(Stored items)
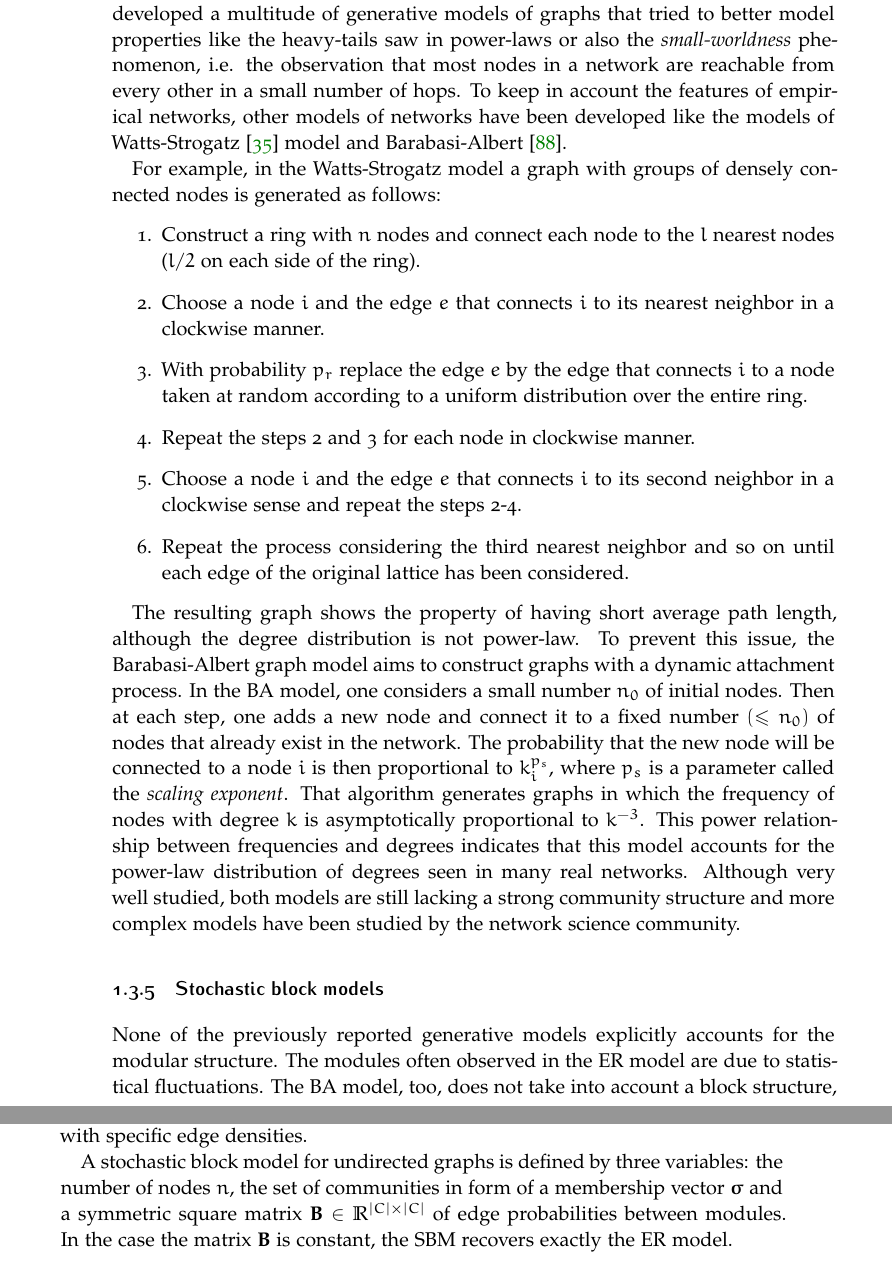
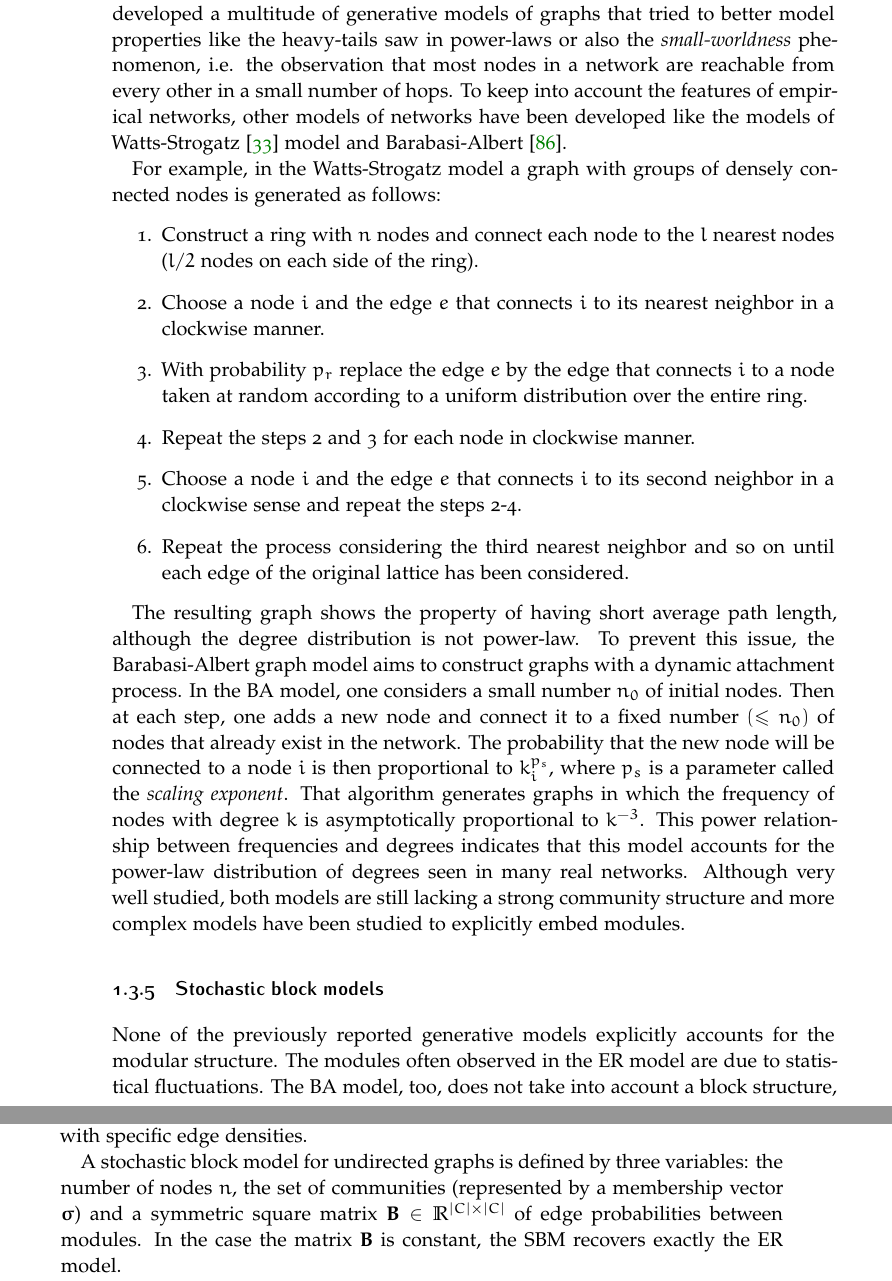
Before and after one commit to CarloNicolini/PHDThesis, a LaTeX thesis (main.tex, which reads chapters/chap_1_introduction.tex): two parts of pages 30 and 31 of 142 before the commit and two parts of pages 24 and 25 of 44 after it, joined at a grey line, cut so that both start at the same text. Compiled offline with pdfLaTeX.

Commit message:
corrected until SBM

```diff
--- a/chapters/chap_1_introduction.tex
+++ b/chapters/chap_1_introduction.tex
@@ -589,11 +589,11 @@ Therefore, the functional form of the power-law remain unchanged.
 
 Hence, in understanding the limitation of the Erd\H{o}s-Rényi model, researchers developed a multitude of generative models of graphs that tried to better model properties like the heavy-tails saw in power-laws or also the \emph{small-worldness} phenomenon, i.e.
 the observation that most nodes in a network are reachable from every other in a small number of hops.
-To keep in account the features of empirical networks, other models of networks have been developed like the models of Watts-Strogatz~\cite{watts1998} model and Barabasi-Albert~\cite{barabasi1999}.
+To keep into account the features of empirical networks, other models of networks have been developed like the models of Watts-Strogatz~\cite{watts1998} model and Barabasi-Albert~\cite{barabasi1999}.
 
 For example, in the Watts-Strogatz model a graph with groups of densely connected nodes is generated as follows:
 \begin{enumerate}
-\item Construct a ring with $n$ nodes and connect each node to the $l$ nearest nodes ($l/2$ on each side of the ring).
+\item Construct a ring with $n$ nodes and connect each node to the $l$ nearest nodes ($l/2$ nodes on each side of the ring).
 \item Choose a node $i$ and the edge $e$ that connects $i$ to its nearest neighbor in a clockwise manner.
 \item With probability $p_r$ replace the edge $e$ by the edge that connects $i$ to a node taken at random according to a uniform distribution over the entire ring.
 \item Repeat the steps 2 and 3 for each node in clockwise manner.
@@ -608,18 +608,18 @@ Then at each step, one adds a new node and connect it to a fixed number $(\leq n
 The probability that the new node will be connected to a node $i$ is then proportional to $k_i^{p_s}$,  where $p_s$ is a parameter called the \emph{scaling exponent}.
 That algorithm generates graphs in which the frequency of nodes with degree $k$ is asymptotically proportional to ${k}^{-3}$.
 This power relationship between frequencies and degrees indicates that this model accounts for the power-law distribution of degrees seen in many real networks.
-Although very well studied, both models are still lacking a strong community structure and more complex models have been studied by the network science community.
+Although very well studied, both models are still lacking a strong community structure and more complex models have been studied to explicitly embed modules.
 
 \subsection{Stochastic block models}
 None of the previously reported generative models explicitly accounts for the modular structure.
 The modules often observed in the ER model are due to statistical fluctuations.
-The BA model, too, does not take into account a block structure, when generating a power-law network and clusters in BA model are due to local structures around nodes with high degree.
+The BA model, too, does not take into account a block structure, when generating a power-law network and clusters in the BA model are due to local structures around nodes with high degree.
 To overcome these limitations, a variable encoding the block structure must be taken into account explicitly.
 
 The most commonly used generative model for random modular networks is called the stochastic block model (SBM)~\cite{holland1983}, which generalizes the Erd\H{o}s-Rényi random graph by giving each pair of nodes a connection probability depending only on their module affiliation $\boldsymbol \sigma$.
 The SBM model tends to produce graphs containing communities, subsets characterized by being connected with one another with specific edge densities.
 
-A stochastic block model for undirected graphs is defined by three variables: the number of nodes $n$, the set of communities in form of a membership vector $\boldsymbol \sigma$ and a symmetric square matrix  $\mathbf{B} \in \mathbb{R}^{|C| \times |C|}$ of edge probabilities between modules.
+A stochastic block model for undirected graphs is defined by three variables: the number of nodes $n$, the set of communities (represented by a membership vector $\boldsymbol \sigma$) and a symmetric square matrix  $\mathbf{B} \in \mathbb{R}^{|C| \times |C|}$ of edge probabilities between modules.
 In the case the matrix $\mathbf{B}$ is constant, the SBM recovers exactly the ER model.
 
 In the case the matrix $\mathbf{B}$ takes only two different values, a model known as the \emph{planted partition model}, each pair of nodes in the same block are connected with probability $\mathbf{B}_{ij}=p_{in}$ and pairs of nodes in different modules are linked with probability $\mathbf{B}_{ij}=p_{out}$, as shown in Figure~\ref{fig:planted_peixoto}.
```
Also changed, not shown: main.tex (+14 -14 lines).
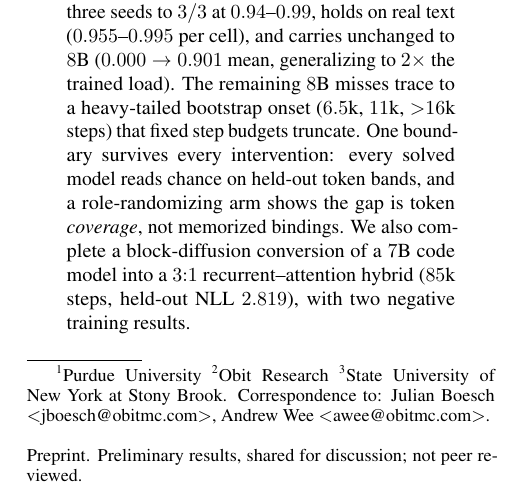
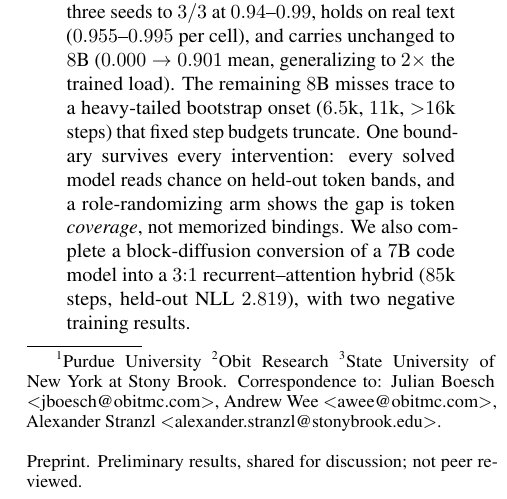
Before and after one commit to JIBSIL/dualgoose, a LaTeX paper (paper/dreaminggoose.tex): part of one column of page 1 of 7, cut so that both start at the same text. Compiled offline with pdfLaTeX.

Commit message:
dreaminggoose: add stranzl corresponding email

```diff
--- a/paper/dreaminggoose.tex
+++ b/paper/dreaminggoose.tex
@@ -60,6 +60,7 @@ to Bidirectional Recurrent Diffusion Language Models}
 
 \icmlcorrespondingauthor{Julian Boesch}{jboesch@obitmc.com}
 \icmlcorrespondingauthor{Andrew Wee}{awee@obitmc.com}
+\icmlcorrespondingauthor{Alexander Stranzl}{alexander.stranzl@stonybrook.edu}
 
 \icmlkeywords{diffusion language models, linear attention, distillation, model conversion, curriculum learning, associative recall, Machine Learning, ICML}
 
```
Also changed, not shown: paper/dreaminggoose.pdf.
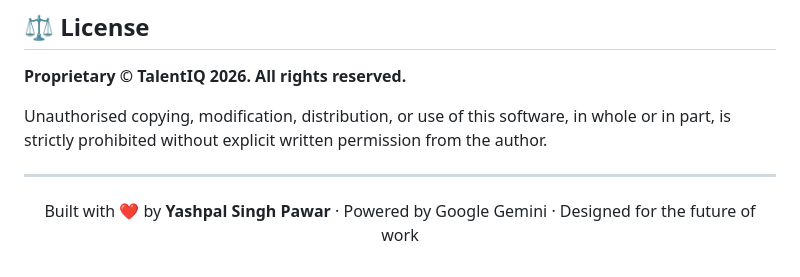
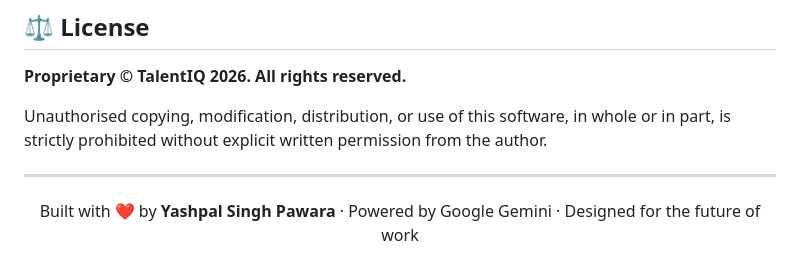
Before and after one commit to yashu1412/TalentIQ, a Markdown page: README.md, the part around the change. Drawn GitHub-style.

```diff
--- a/README.md
+++ b/README.md
@@ -437,6 +437,6 @@ Unauthorised copying, modification, distribution, or use of this software, in wh
 
 <div align="center">
 
-Built with ❤️ by **Yashpal Singh Pawar** · Powered by Google Gemini · Designed for the future of work
+Built with ❤️ by **Yashpal Singh Pawara** · Powered by Google Gemini · Designed for the future of work
 
 </div>
```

**INSTRUCTIONS TO FOLLOW**
Copy out each line of the data in which the word "matrix" appears.

**WRITTEN REPLY**
-A stochastic block model for undirected graphs is defined by three variables: the number of nodes $n$, the set of communities in form of a membership vector $\boldsymbol \sigma$ and a symmetric square matrix  $\mathbf{B} \in \mathbb{R}^{|C| \times |C|}$ of edge probabilities between modules.
+A stochastic block model for undirected graphs is defined by three variables: the number of nodes $n$, the set of communities (represented by a membership vector $\boldsymbol \sigma$) and a symmetric square matrix  $\mathbf{B} \in \mathbb{R}^{|C| \times |C|}$ of edge probabilities between modules.
 In the case the matrix $\mathbf{B}$ is constant, the SBM recovers exactly the ER model.
 In the case the matrix $\mathbf{B}$ takes only two different values, a model known as the \emph{planted partition model}, each pair of nodes in the same block are connected with probability $\mathbf{B}_{ij}=p_{in}$ and pairs of nodes in different modules are linked with probability $\mathbf{B}_{ij}=p_{out}$, as shown in Figure~\ref{fig:planted_peixoto}.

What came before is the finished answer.